Images taken from the Bog Walk to Port Antonio railway

 

 

Images taken from the Bog Walk to Port Antonio railway

 

 

 

 

 

 

 

 

 

 

The 5th Countess’ photographic record of the Lascelles family’s 1906 Caribbean tour offers a rare visual glimpse into the life and landscapes of the West Indies in the early 20th century, however it is one that is undeniably nuanced and idiosyncratic. Florence’s images are framed by her perspective as a wealthy White British tourist and landowner, one that was both aristocratic and female, and who also had a family history that was intertwined with that of the region and its people. 

 

View the full album of photographs and explore more about the Lascelles family’s 1906 trip to the West Indies here.

Arboriculture in Action

If you’ve visited Harewood this week, you’ll have seen that part of the Lakeside Walk is closed as some arboricultural work is done on a beautiful beech tree on the path.

Arboriculture – or the cultivation, management and study of trees and shrubs – is a constant feature of life at Harewood, with thousands of trees within the grounds that need careful attention for the tree’s health and for visitor safety. This beech is rotting, so it’s being reduced by 40% to keep it standing and alive for many more years.

The beech from the other side of the lake – the tallest tree in the centre of the image.

Examining the beech tree

This particular tree is a beech, Fagus sylvatica, approximately 300 – 350 years old. Toadstools (which are the fruiting bodies) of the fungus Pholiotus, ‘Shaggy parasol’, which grows on rotten wood, began to appear on the tree, which prompted us to look deeper into the tree’s physical state.

PiCUS tomography measures sound waves as they travel through the tree. The solidity of the wood dictates how fast they travel, allowing us to see a cross section through the stem.

The brown on this tomograph shows good healthy wood; green is wood in transition; and purple & blue shows rotten/dead wood. A tree can still be very stable if it has at least 70% brown around the outside, but as we can see, our beech has gone beyond this point.

This is a resistograph, showing the results of drilling into the root buttresses with a very fine, long drill. The amount of resistance the drill encounters gives an idea of how solid the wood is, up to a metre’s depth.

A further proof of the tree’s internal rooting is the Ganoderma fungus, ‘Beech heart-rot’ – this has just started to show on the surface, and has caused the dead wood inside.

Reducing the tree
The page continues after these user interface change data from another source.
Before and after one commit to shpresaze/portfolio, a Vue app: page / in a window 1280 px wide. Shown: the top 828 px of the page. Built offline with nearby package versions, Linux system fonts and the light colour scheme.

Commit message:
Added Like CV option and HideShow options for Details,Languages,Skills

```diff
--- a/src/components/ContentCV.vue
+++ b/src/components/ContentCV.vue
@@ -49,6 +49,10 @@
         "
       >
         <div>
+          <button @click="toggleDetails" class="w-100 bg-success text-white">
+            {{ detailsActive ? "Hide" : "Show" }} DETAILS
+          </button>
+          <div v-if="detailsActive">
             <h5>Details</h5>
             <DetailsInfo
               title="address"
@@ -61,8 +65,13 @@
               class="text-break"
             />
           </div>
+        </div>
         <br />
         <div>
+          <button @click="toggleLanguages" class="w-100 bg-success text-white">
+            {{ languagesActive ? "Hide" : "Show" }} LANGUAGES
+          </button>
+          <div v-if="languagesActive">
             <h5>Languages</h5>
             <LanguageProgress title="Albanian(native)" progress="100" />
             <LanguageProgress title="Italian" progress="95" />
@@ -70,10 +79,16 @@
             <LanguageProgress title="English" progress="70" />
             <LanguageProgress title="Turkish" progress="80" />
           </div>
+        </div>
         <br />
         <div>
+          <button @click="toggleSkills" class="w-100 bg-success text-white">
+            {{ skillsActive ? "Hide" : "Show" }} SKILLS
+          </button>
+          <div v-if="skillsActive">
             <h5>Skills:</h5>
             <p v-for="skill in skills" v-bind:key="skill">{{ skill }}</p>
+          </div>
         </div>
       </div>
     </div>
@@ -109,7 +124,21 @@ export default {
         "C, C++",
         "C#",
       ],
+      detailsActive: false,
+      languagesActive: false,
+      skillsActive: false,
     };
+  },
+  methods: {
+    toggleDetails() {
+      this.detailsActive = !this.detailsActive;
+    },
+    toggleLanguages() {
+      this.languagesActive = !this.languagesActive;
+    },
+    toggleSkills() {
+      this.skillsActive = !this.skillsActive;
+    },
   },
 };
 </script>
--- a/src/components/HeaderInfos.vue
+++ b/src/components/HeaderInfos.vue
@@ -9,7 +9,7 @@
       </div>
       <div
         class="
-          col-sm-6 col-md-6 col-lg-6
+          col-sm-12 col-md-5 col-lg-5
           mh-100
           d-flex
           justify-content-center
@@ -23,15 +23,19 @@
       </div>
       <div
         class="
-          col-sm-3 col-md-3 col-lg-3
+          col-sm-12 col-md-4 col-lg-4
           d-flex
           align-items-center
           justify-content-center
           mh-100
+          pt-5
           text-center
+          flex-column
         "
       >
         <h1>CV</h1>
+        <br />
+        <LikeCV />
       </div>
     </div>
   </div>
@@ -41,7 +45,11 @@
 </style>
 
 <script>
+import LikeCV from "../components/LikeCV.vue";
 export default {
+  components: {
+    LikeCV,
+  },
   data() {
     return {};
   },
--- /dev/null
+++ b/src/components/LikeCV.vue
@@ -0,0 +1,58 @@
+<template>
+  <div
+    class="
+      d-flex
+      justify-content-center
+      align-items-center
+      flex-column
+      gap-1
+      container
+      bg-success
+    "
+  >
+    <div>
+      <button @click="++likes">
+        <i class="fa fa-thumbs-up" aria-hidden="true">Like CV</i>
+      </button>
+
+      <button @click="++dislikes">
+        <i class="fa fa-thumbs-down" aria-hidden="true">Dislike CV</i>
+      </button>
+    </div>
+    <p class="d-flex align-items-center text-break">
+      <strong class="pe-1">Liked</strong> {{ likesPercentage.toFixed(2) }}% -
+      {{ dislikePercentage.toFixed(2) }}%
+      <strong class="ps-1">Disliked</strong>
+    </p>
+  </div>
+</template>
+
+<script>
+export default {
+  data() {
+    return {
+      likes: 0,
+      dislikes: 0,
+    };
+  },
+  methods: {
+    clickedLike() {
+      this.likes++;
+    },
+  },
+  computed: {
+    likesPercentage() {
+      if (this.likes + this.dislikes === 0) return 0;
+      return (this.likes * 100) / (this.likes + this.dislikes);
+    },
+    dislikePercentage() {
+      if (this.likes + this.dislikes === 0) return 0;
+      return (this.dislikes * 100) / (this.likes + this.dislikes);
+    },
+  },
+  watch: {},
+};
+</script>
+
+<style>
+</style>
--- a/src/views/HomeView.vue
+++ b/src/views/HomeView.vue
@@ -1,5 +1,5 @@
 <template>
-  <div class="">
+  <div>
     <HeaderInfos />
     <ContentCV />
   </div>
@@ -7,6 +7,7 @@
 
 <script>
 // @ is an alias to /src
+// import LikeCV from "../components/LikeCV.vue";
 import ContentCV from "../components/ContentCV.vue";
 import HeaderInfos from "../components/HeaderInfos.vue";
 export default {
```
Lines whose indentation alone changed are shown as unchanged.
We were advised to reduce the height of the beech by 40%. This reduces the weight that needs to be borne by the rotting stem, as well as mitigating the ‘wind sail’ effect. The smaller tree should stand for many more years; without the reduction, we might have seen the tree fall across the path within one or two years.
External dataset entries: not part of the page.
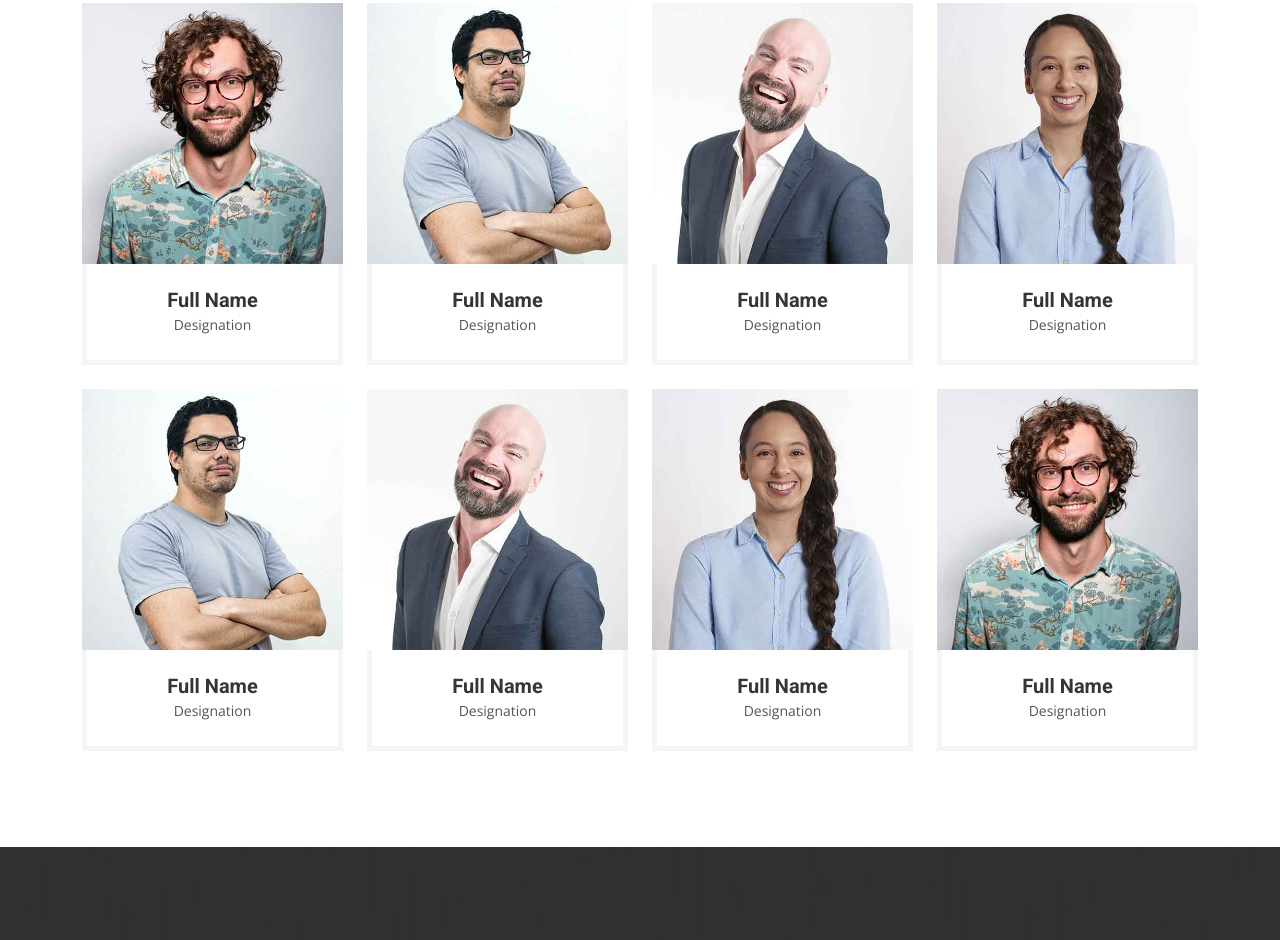
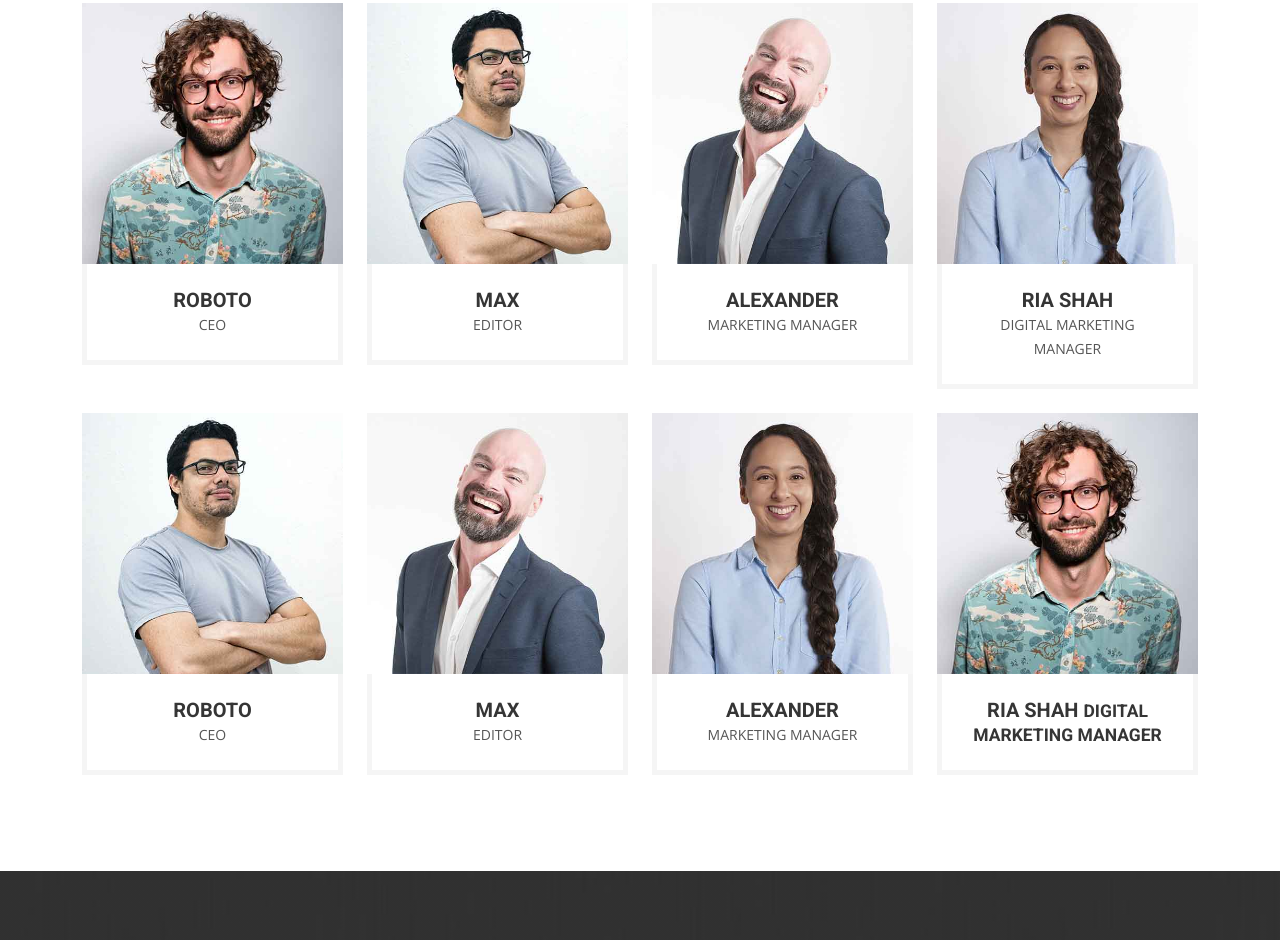
Before and after one commit to Hardi0205/AWT7, a plain HTML site: page team.html in a window 1280 px wide. Shown: the part 651-1591 px from the top of the page. Drawn offline with nearby package versions, Linux system fonts and the light colour scheme.

Commit message:
files updated

```diff
--- a/team.html
+++ b/team.html
@@ -48,17 +48,17 @@
             <div class="col-lg-7 px-5 text-start">
                 <div class="h-100 d-inline-flex align-items-center py-3 me-4">
                     <small class="fa fa-map-marker-alt text-primary me-2"></small>
-                    <small>123 Street, New York, USA</small>
+                    <small>Royal oak,Gota,Ahemdabad</small>
                 </div>
                 <div class="h-100 d-inline-flex align-items-center py-3">
                     <small class="far fa-clock text-primary me-2"></small>
-                    <small>Mon - Fri : 09.00 AM - 09.00 PM</small>
+                    <small>Mon - Sat : 09.00 AM - 09.00 PM</small>
                 </div>
             </div>
             <div class="col-lg-5 px-5 text-end">
                 <div class="h-100 d-inline-flex align-items-center py-3 me-4">
                     <small class="fa fa-phone-alt text-primary me-2"></small>
-                    <small>+012 345 6789</small>
+                    <small>+91 00000 00000</small>
                 </div>
                 <div class="h-100 d-inline-flex align-items-center">
                     <a class="btn btn-sm-square bg-white text-primary me-1" href=""><i class="fab fa-facebook-f"></i></a>
@@ -138,8 +138,8 @@
                             </div>
                         </div>
                         <div class="text-center border border-5 border-light border-top-0 p-4">
-                            <h5 class="mb-0">Full Name</h5>
-                            <small>Designation</small>
+                            <h5 class="mb-0">ROBOTO</h5>
+                            <small>CEO</small>
                         </div>
                     </div>
                 </div>
@@ -154,8 +154,8 @@
                             </div>
                         </div>
                         <div class="text-center border border-5 border-light border-top-0 p-4">
-                            <h5 class="mb-0">Full Name</h5>
-                            <small>Designation</small>
+                            <h5 class="mb-0">MAX</h5>
+                            <small>EDITOR</small>
                         </div>
                     </div>
                 </div>
@@ -170,8 +170,8 @@
                             </div>
                         </div>
                         <div class="text-center border border-5 border-light border-top-0 p-4">
-                            <h5 class="mb-0">Full Name</h5>
-                            <small>Designation</small>
+                            <h5 class="mb-0">ALEXANDER</h5>
+                            <small>MARKETING MANAGER</small>
                         </div>
                     </div>
                 </div>
@@ -186,8 +186,8 @@
                             </div>
                         </div>
                         <div class="text-center border border-5 border-light border-top-0 p-4">
-                            <h5 class="mb-0">Full Name</h5>
-                            <small>Designation</small>
+                            <h5 class="mb-0">RIA SHAH</h5>
+                            <small>DIGITAL MARKETING MANAGER</small>
                         </div>
                     </div>
                 </div>
@@ -202,8 +202,8 @@
                             </div>
                         </div>
                         <div class="text-center border border-5 border-light border-top-0 p-4">
-                            <h5 class="mb-0">Full Name</h5>
-                            <small>Designation</small>
+                            <h5 class="mb-0">ROBOTO</h5>
+                            <small>CEO</small>
                         </div>
                     </div>
                 </div>
@@ -218,8 +218,8 @@
                             </div>
                         </div>
                         <div class="text-center border border-5 border-light border-top-0 p-4">
-                            <h5 class="mb-0">Full Name</h5>
-                            <small>Designation</small>
+                            <h5 class="mb-0">MAX</h5>
+                            <small>EDITOR</small>
                         </div>
                     </div>
                 </div>
@@ -234,8 +234,8 @@
                             </div>
                         </div>
                         <div class="text-center border border-5 border-light border-top-0 p-4">
-                            <h5 class="mb-0">Full Name</h5>
-                            <small>Designation</small>
+                            <h5 class="mb-0">ALEXANDER</h5>
+                            <small>MARKETING MANAGER</small>
                         </div>
                     </div>
                 </div>
@@ -250,8 +250,8 @@
                             </div>
                         </div>
                         <div class="text-center border border-5 border-light border-top-0 p-4">
-                            <h5 class="mb-0">Full Name</h5>
-                            <small>Designation</small>
+                            <h5 class="mb-0">RIA SHAH</5>
+                            <small>DIGITAL MARKETING MANAGER </small>
                         </div>
                     </div>
                 </div>
```
Also changed, not shown: index.html (+3 -3 lines).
Arborists who have taken care of Harewood’s trees for many years are on site this week. They have rigged up an ‘English Reeve’, a rope system, between our beech and a large tree a few metres down the path (requiring around 500m of rope!). This will allow them to move the cut branches at canopy level, then drop them onto a clear section of path, to avoid damaging any smaller trees under the beech.

The beech with its rigging

The view across the lake may look slightly different, but we’re glad that this work will keep a beautiful tree standing for years to come.